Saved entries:
#####

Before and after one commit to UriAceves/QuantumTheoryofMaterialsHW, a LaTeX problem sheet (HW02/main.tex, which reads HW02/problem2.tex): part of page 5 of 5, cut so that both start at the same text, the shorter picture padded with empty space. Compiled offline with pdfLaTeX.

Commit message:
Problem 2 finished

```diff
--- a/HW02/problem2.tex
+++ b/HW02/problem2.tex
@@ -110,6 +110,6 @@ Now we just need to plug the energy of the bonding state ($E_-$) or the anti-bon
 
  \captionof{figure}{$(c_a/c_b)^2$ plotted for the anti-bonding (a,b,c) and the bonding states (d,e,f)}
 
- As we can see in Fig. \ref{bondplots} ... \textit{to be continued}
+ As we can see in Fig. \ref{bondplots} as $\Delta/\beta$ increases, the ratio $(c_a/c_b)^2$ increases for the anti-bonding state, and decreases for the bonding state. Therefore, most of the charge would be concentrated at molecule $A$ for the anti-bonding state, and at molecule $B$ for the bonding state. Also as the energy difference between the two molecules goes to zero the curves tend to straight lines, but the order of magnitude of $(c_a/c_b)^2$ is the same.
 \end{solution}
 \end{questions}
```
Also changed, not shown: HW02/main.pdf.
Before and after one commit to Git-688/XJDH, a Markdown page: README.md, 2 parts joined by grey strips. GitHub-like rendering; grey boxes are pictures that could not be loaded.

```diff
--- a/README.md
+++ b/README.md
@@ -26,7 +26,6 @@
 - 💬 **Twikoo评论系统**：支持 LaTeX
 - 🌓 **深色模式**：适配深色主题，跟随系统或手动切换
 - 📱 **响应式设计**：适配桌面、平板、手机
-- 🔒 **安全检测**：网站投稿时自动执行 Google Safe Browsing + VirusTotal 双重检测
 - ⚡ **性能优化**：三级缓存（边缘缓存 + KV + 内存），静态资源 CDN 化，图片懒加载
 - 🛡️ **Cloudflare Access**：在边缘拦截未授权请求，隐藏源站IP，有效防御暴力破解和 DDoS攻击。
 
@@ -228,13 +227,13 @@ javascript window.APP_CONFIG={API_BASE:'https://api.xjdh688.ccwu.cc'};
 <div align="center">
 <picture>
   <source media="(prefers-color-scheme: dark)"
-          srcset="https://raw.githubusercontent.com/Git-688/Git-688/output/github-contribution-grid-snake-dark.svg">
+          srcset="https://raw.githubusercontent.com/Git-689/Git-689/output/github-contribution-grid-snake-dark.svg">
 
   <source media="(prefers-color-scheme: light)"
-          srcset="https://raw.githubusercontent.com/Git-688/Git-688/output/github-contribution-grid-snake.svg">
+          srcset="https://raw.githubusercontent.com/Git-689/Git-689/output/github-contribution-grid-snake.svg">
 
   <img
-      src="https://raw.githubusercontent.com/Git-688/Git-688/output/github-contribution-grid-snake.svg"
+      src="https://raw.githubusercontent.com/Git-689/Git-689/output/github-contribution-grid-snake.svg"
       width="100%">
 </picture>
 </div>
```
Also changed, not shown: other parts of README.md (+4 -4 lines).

#####

Directions: The expected answer is every line in the data above that carries the string "page".

Completed task:
Before and after one commit to UriAceves/QuantumTheoryofMaterialsHW, a LaTeX problem sheet (HW02/main.tex, which reads HW02/problem2.tex): part of page 5 of 5, cut so that both start at the same text, the shorter picture padded with empty space. Compiled offline with pdfLaTeX.
Before and after one commit to Git-688/XJDH, a Markdown page: README.md, 2 parts joined by grey strips. GitHub-like rendering; grey boxes are pictures that could not be loaded.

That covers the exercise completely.